§ **Available records**:
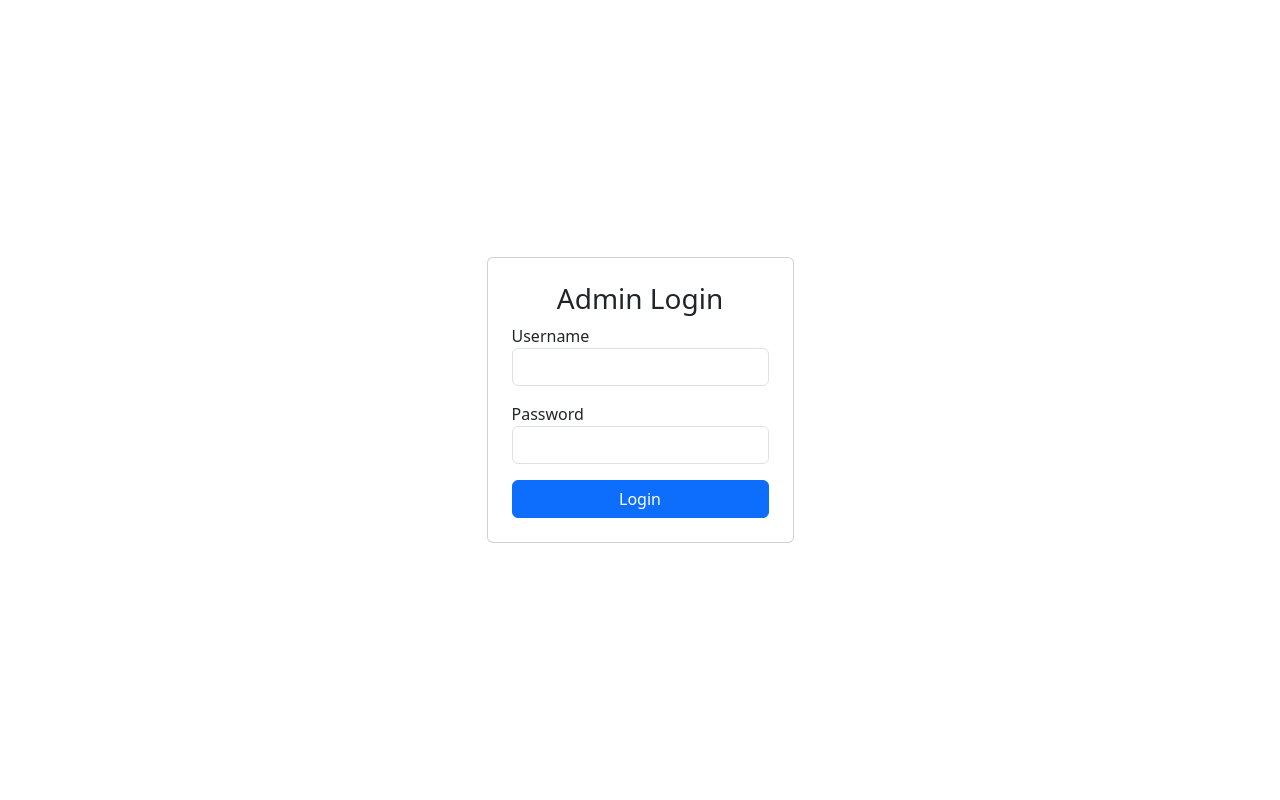
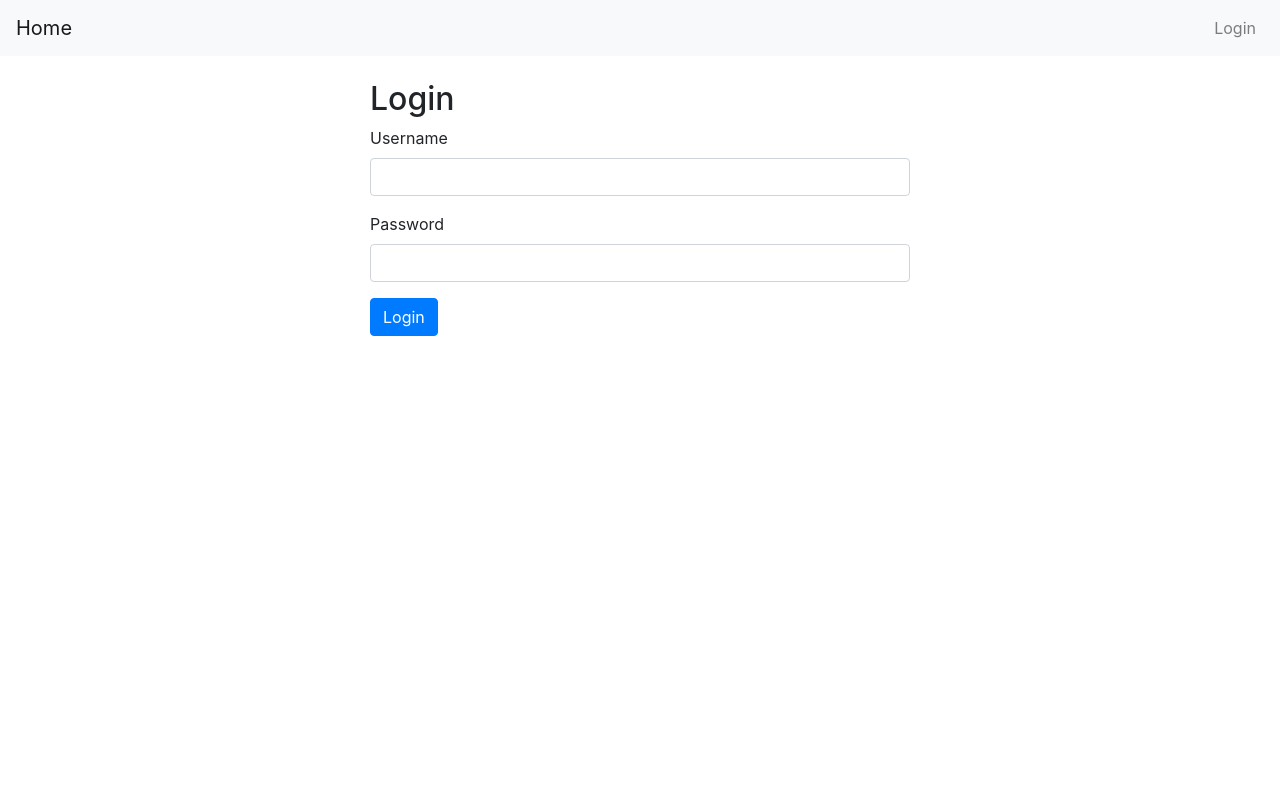
Before and after one commit to lramoshp/MAOD, a Flask app: page /login in a window 1280 px wide. Run offline with Flask 3, Linux system fonts and the light colour scheme; parts of the project's set-up code (start-up, migrations or seed data) failed here and were passed over; some libraries are stand-ins or nearby versions.

Commit message:
Update login.html

```diff
--- a/templates/login.html
+++ b/templates/login.html
@@ -1,25 +1,20 @@
-<!DOCTYPE html>
-<html lang="en">
-<head>
-    <meta charset="UTF-8">
-    <meta name="viewport" content="width=device-width, initial-scale=1.0">
-    <title>Login</title>
-    <link rel="stylesheet" href="https://cdn.jsdelivr.net/npm/bootstrap@5.3.0/dist/css/bootstrap.min.css">
-</head>
-<body class="d-flex justify-content-center align-items-center vh-100">
-    <div class="card p-4">
-        <h3 class="text-center">Admin Login</h3>
-        <form method="post">
-            <div class="mb-3">
-                <label>Username</label>
-                <input type="text" name="username" class="form-control" required>
+{% extends 'base.html' %}
+
+{% block content %}
+<div class="row justify-content-center">
+    <div class="col-md-6">
+        <h2>Login</h2>
+        <form method="POST">
+            <div class="form-group">
+                <label for="username">Username</label>
+                <input type="text" class="form-control" id="username" name="username" required>
             </div>
-            <div class="mb-3">
-                <label>Password</label>
-                <input type="password" name="password" class="form-control" required>
+            <div class="form-group">
+                <label for="password">Password</label>
+                <input type="password" class="form-control" id="password" name="password" required>
             </div>
-            <button type="submit" class="btn btn-primary w-100">Login</button>
+            <button type="submit" class="btn btn-primary">Login</button>
         </form>
     </div>
-</body>
-</html>
+</div>
+{% endblock %}
```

§ **Try it**: In the entries above, find each line that includes the string "body" and copy it.

§ **Answer space**:
-<body class="d-flex justify-content-center align-items-center vh-100">
-</body>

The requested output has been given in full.